Saturday 2 June 2018 12.22am
‘The Good Wife’s Journey’ 2018
I know what you’re going to say! I’m giving too much credibility for a television series which – like most other shows – is a soap opera wrapped in clothing which distracts you from seeing what it actually is.
How appropriate that I’ve just seen Barry Lyndon which has achieved exactly the same thing. The adventures of this Irish lad are as tawdry and monumentally unbelievable as the arc that phrases the first episode with the last episode of The Good Wife.
It was overall a very good series for the first five seasons. Then it became a bit ridiculous. [What’s a word for something that isn’t entirely stupid but is a little bit stupid? Surely, it’s either stupid or it isn’t.]
Plot developments occurred in Season 6 which almost made me almost lose complete interest in the series. I didn’t think the events that transpired made sense given the gravity of what was at stake. Season 7 redeemed itself – but only after thirteen episodes – to such a degree that I actually enjoyed the playing-out of the last five episodes which my wife and I binge-watched tonight.
Better to be done and dusted with this series and move on to something else was where my headspace was on the first of June 2018. I thought the last episode made sense of everything created in the last season.
My wife was dissatisfied with how it ended. I thought it was as satisfying as I could ever hope for.
“I want to know what happened to everyone. You handle incomplete endings a lot better than me,” she said.

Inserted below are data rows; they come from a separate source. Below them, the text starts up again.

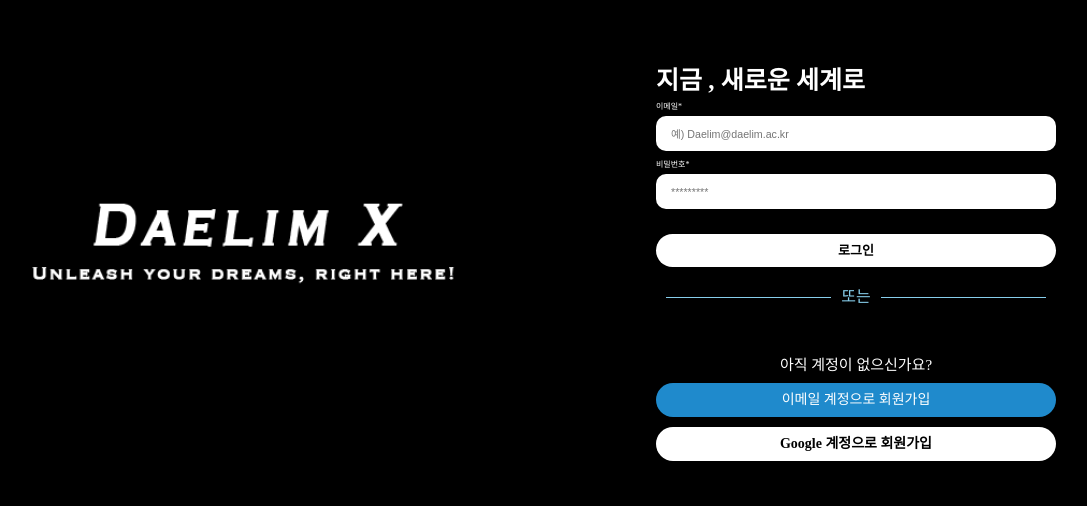
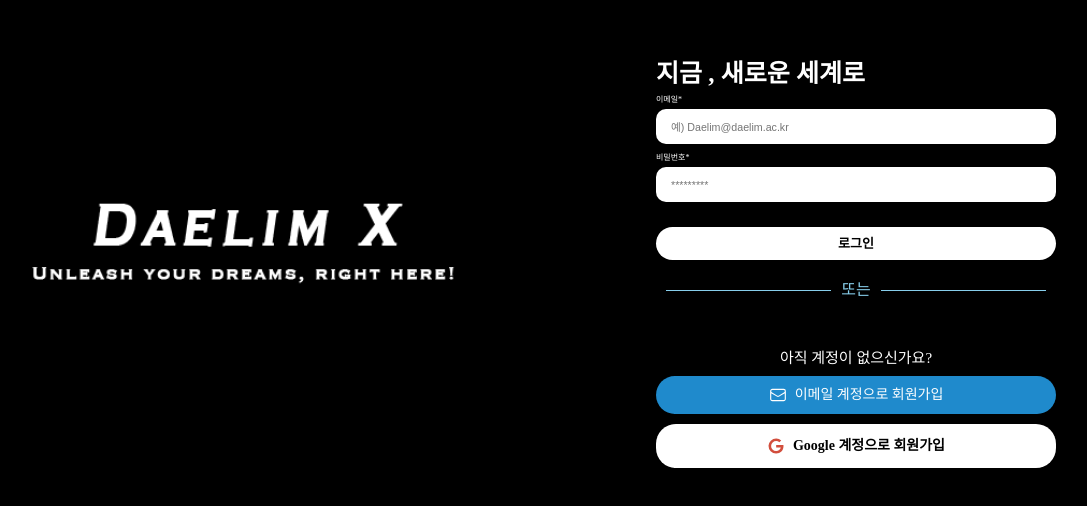
Before and after one commit to KoesJin/daelimx, a React (Create React App) app: page /signin in a window 1280 px wide. Shown: the part 186-692 px from the top of the page, without its empty margins (89-1176 px from the left). Built offline with nearby package versions, Linux system fonts and the light colour scheme; the HTML template or start-up script is replaced by a standard one.

Commit message:
10/10 수업내용

```diff
--- a/src/App.tsx
+++ b/src/App.tsx
@@ -1,4 +1,4 @@
-import React from 'react';
+import React, { useEffect, useState } from 'react';
 import { RouterProvider, createBrowserRouter } from 'react-router-dom';
 import styled, { createGlobalStyle } from 'styled-components';
 import Home from './screens/home';
@@ -6,6 +6,9 @@ import Profile from './screens/profile';
 import SigninScreen from './screens/signin-screen';
 import SignupScreen from './screens/signup-screen';
 import reset from 'styled-reset';
+import { auth } from './firebaseConfig';
+import LoadingScreen from './screens/loading-screens';
+import ProtectedRouter from './components/protected-router';
 
 // react-router-dom을 활용한 Page 관리
 // - Page : home, profile, signin, signup
@@ -15,11 +18,19 @@ const router = createBrowserRouter([
         children: [
             {
                 path: '',
-                element: <Home />,
+                element: (
+                    <ProtectedRouter>
+                        <Home />
+                    </ProtectedRouter>
+                ),
             },
             {
                 path: 'profile',
-                element: <Profile />,
+                element: (
+                    <ProtectedRouter>
+                        <Profile />
+                    </ProtectedRouter>
+                ),
             },
         ],
     },
@@ -39,7 +50,27 @@ const Container = styled.div`
 `;
 
 function App() {
-    return (
+    // 로딩 여부
+    const [loading, setLoading] = useState(true);
+
+    // 로그인 여부를 파악하기 위한함수
+    // -> Firebase(Server)를 통해서 로그인 여부를 확인
+    const isLogin = async () => {
+        // 1. 로딩 시작
+        // 2. Firebase를 통해서 로그인 했는지 여부를 확인
+        await auth.authStateReady(); // 비동기 작업
+        // 3. 로딩 종료
+        setLoading(false);
+    };
+
+    // 페이지가 새로 렌더링될 때마다 로딩 상태를 설정
+    useEffect(() => {
+        isLogin();
+    }, []); // 빈 배열을 사용하여 페이지가 처음 로드될 때마다 실행
+
+    return loading ? (
+        <LoadingScreen />
+    ) : (
         <Container className="App">
             <GlobalStyle />
             <RouterProvider router={router}></RouterProvider>
@@ -49,8 +80,7 @@ function App() {
 
 export default App;
 
-//전체 css 스타일을 Reset
-
+// 전체 css 스타일을 Reset
 const GlobalStyle = createGlobalStyle`
   ${reset}
   body{
--- a/src/components/EmailSignUpBtn.tsx
+++ b/src/components/EmailSignUpBtn.tsx
@@ -6,7 +6,17 @@ const Container = styled.div`
     border-radius: 20px;
     padding: 10px 20px;
     cursor: pointer;
+    display: flex;
+    flex-direction: row;
+    justify-content: center;
+    align-items: center;
+    gap: 8px;
+    svg {
+        width: 18px;
+    }
 `;
+
+const Title = styled.p``;
 
 export default function () {
     //회원가입 페이지(/signup)로 이동하기
@@ -17,5 +27,24 @@ export default function () {
         navigation('/signup');
     };
 
-    return <Container onClick={onClick}>이메일 계정으로 회원가입</Container>;
+    return (
+        <Container onClick={onClick}>
+            {' '}
+            <svg
+                xmlns="http://www.w3.org/2000/svg"
+                fill="none"
+                viewBox="0 0 24 24"
+                strokeWidth={1.5}
+                stroke="currentColor"
+                className="size-6"
+            >
+                <path
+                    strokeLinecap="round"
+                    strokeLinejoin="round"
+                    d="M21.75 6.75v10.5a2.25 2.25 0 0 1-2.25 2.25h-15a2.25 2.25 0 0 1-2.25-2.25V6.75m19.5 0A2.25 2.25 0 0 0 19.5 4.5h-15a2.25 2.25 0 0 0-2.25 2.25m19.5 0v.243a2.25 2.25 0 0 1-1.07 1.916l-7.5 4.615a2.25 2.25 0 0 1-2.36 0L3.32 8.91a2.25 2.25 0 0 1-1.07-1.916V6.75"
+                />
+            </svg>
+            <Title>이메일 계정으로 회원가입</Title>
+        </Container>
+    );
 }
--- a/src/components/GoogleSignupBtn.tsx
+++ b/src/components/GoogleSignupBtn.tsx
@@ -12,6 +12,19 @@ const Container = styled.div`
     color: black;
     font-weight: bold;
     cursor: pointer;
+    display: flex;
+    flex-direction: row;
+    align-items: center;
+    justify-content: center;
+    gap: 8px;
+    svg {
+        fill: rgb(210, 78, 61);
+        width: 18px;
+    }
+`;
+
+const Title = styled.p`
+    color: black;
 `;
 
 export default function () {
@@ -36,5 +49,25 @@ export default function () {
         }
     };
 
-    return <Container onClick={onClick}>Google 계정으로 회원가입</Container>;
+    return (
+        <Container onClick={onClick}>
+            {' '}
+            <svg
+                className="w-6 h-6 text-gray-800 dark:text-white"
+                aria-hidden="true"
+                xmlns="http://www.w3.org/2000/svg"
+                width="24"
+                height="24"
+                fill="currentColor"
+                viewBox="0 0 24 24"
+            >
+                <path
+                    fill-rule="evenodd"
+                    d="M12.037 21.998a10.313 10.313 0 0 1-7.168-3.049 9.888 9.888 0 0 1-2.868-7.118 9.947 9.947 0 0 1 3.064-6.949A10.37 10.37 0 0 1 12.212 2h.176a9.935 9.935 0 0 1 6.614 2.564L16.457 6.88a6.187 6.187 0 0 0-4.131-1.566 6.9 6.9 0 0 0-4.794 1.913 6.618 6.618 0 0 0-2.045 4.657 6.608 6.608 0 0 0 1.882 4.723 6.891 6.891 0 0 0 4.725 2.07h.143c1.41.072 2.8-.354 3.917-1.2a5.77 5.77 0 0 0 2.172-3.41l.043-.117H12.22v-3.41h9.678c.075.617.109 1.238.1 1.859-.099 5.741-4.017 9.6-9.746 9.6l-.215-.002Z"
+                    clip-rule="evenodd"
+                />
+            </svg>
+            <Title>Google 계정으로 회원가입</Title>
+        </Container>
+    );
 }
--- /dev/null
+++ b/src/components/protected-router.tsx
@@ -0,0 +1,26 @@
+// 로그인 되어있지 않은 상태에서 Home/Profile 접근 막음
+import { Navigate } from 'react-router-dom';
+import { auth } from '../firebaseConfig';
+import React from 'react';
+
+type Props = {
+    children: React.ReactNode;
+};
+
+export default ({ children }: Props) => {
+    // 1. 현재 유저가 로그인 했는지 안했는지 여부를 알아야한다.
+    // user 안의 값이 존재한다면 1-A로 , 없다면 1-B로 이동
+    const user = auth.currentUser;
+    // 1-A : 로그인을 한 상태라면?
+    if (user) {
+        // 그대로 진행하면 됨 (Home 화면에 머물면됨)
+        return <>{children}</>;
+    }
+    // 1-B :  로그인을 안한 상태라면?
+    else {
+        // 로그인 화면으로 이동
+        // useNavigate 사용시        : 사용자에 코드에 따라 실행될 때 사용
+        // <Navigate/> 컴포넌트 사용시 : Redirect, 코드와 상관없이 특정 분기 실행
+        return <Navigate to={'/signin'} />;
+    }
+};
--- a/src/screens/home.tsx
+++ b/src/screens/home.tsx
@@ -1,14 +1,20 @@
 // home 화면을 구성
 import styled from 'styled-components';
+import { auth } from '../firebaseConfig';
 // styled-component 를 통한 css 구성
 const Container = styled.div``;
 const Title = styled.h1``;
 
 // 실제 페이지를 구성하는 code
 export default () => {
+    // 로그아웃 함수
+    const signOut = async () => {
+        await auth.signOut();
+    };
     return (
         <Container>
             <Title>Home</Title>
+            <button onClick={signOut}>로그아웃</button>
         </Container>
     );
 };
--- /dev/null
+++ b/src/screens/loading-screens.tsx
@@ -0,0 +1,62 @@
+import { styled, keyframes } from 'styled-components';
+
+// 스피너 애니메이션 keyframes
+const spin = keyframes`
+  0% {
+    transform: rotate(0deg);
+  }
+  100% {
+    transform: rotate(360deg);
+  }
+`;
+
+// 텍스트 페이드 인 애니메이션
+const fadeIn = keyframes`
+  0% {
+    opacity: 0;
+  }
+  100% {
+    opacity: 1;
+  }
+`;
+
+// 컨테이너 스타일
+const Container = styled.div`
+    height: 100vh;
+    width: 100vw;
+    display: flex;
+    flex-direction: column;
+    align-items: center;
+    justify-content: center;
+    background: linear-gradient(135deg, #ece9e6 0%, #ffffff 100%); /* 부드러운 그라데이션 배경 */
+`;
+
+// 스피너 스타일
+const Spinner = styled.div`
+    border: 6px solid rgba(200, 200, 200, 0.6); /* 연한 회색 테두리 */
+    border-top: 6px solid #ff6b6b; /* 포인트 색상 */
+    border-radius: 50%;
+    width: 80px;
+    height: 80px;
+    animation: ${spin} 0.8s ease-in-out infinite; /* 부드러운 회전 애니메이션 */
+    margin-bottom: 30px; /* 텍스트와의 간격 */
+    box-shadow: 0 8px 15px rgba(0, 0, 0, 0.1); /* 살짝의 그림자 */
+`;
+
+// 로딩 텍스트 스타일
+const LoadingText = styled.div`
+    font-size: 20px;
+    color: #555;
+    font-family: 'Helvetica Neue', sans-serif;
+    animation: ${fadeIn} 1.2s ease-in-out infinite alternate; /* 부드러운 페이드 인/아웃 */
+    letter-spacing: 0.05em; /* 텍스트 간격 */
+`;
+
+export default function LoadingScreen() {
+    return (
+        <Container>
+            <Spinner />
+            <LoadingText>Loading...</LoadingText>
+        </Container>
+    );
+}
```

I said, “Everything is there for you to see what may or may not happen next.”
“But Jason walked away!”
“Yes, but not necessarily from her. Anything could happen.”
“But Diane and Alicia are against each other, now.”
“Maybe. Maybe not.”
In the year of watching the hundred greatest films ever made I’ve also watched seven seasons of The Good Wife with my very good wife. I didn’t think I’d be writing about a tv show on my blog but here I am and here it is.
Alicia is on a journey. She’s not the person she was in episode one and she’s probably not even a good wife anymore – to anyone. Everything is resolved and yet none of it is. The beauty of storytelling – the height, breadth and width of the canvas it has to paint a picture on – and ending a book or a film or a tv show – is that unless it ends with the death of any or several of the main characters – anything can happen – except for resurrection. Will can’t be Jason, and neither of them can be Peter.
If there is anything in life which my wife should be able to understand it is the fact that every action, every event, can be accepted or rejected, or accepted, rejected, accepted, rejected, forgiven, unforgiven and accepted or rejected and forgiven. Nothing in life is absolute except for death.
Which brings us back to Barry Lyndon. As the final intertitle says, “‘It was in the reign of King George III that the aforesaid personages lived and quarrelled; good or bad, handsome or ugly, rich or poor they are all equal now.'”
The ugly truth of life is that when we are dead all the things that we did to the living – and the dead – ourselves included – can never be undone. The reassuring truth of a serial and its main character, Barry Lyndon or Alicia Florrick, is that as long as the writer can writer another instalment or episode, other than death, anything can be undone or corrected. How believable that can be managed, as a fiction, depends on the credibility the writer (or writers) can dream up for their character, or find a way to explain. If they’re brilliant, then they can make anyone believe anything.